## PROBLEM DESCRIPTION
Go through the entries and write each one out again unchanged.

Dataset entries
○ ○ ○

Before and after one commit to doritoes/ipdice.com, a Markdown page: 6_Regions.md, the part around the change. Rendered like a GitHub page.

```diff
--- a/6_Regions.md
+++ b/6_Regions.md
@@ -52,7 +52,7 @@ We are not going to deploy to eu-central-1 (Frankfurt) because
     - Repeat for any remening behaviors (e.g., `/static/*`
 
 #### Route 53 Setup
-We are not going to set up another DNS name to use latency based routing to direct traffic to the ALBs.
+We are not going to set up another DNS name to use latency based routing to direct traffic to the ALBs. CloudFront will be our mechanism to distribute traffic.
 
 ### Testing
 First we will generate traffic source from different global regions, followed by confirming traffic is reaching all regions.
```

○ ○ ○

## PROBLEM SOLUTION
Before and after one commit to doritoes/ipdice.com, a Markdown page: 6_Regions.md, the part around the change. Rendered like a GitHub page.

```diff
--- a/6_Regions.md
+++ b/6_Regions.md
@@ -52,7 +52,7 @@ We are not going to deploy to eu-central-1 (Frankfurt) because
     - Repeat for any remening behaviors (e.g., `/static/*`
 
 #### Route 53 Setup
-We are not going to set up another DNS name to use latency based routing to direct traffic to the ALBs.
+We are not going to set up another DNS name to use latency based routing to direct traffic to the ALBs. CloudFront will be our mechanism to distribute traffic.
 
 ### Testing
 First we will generate traffic source from different global regions, followed by confirming traffic is reaching all regions.
```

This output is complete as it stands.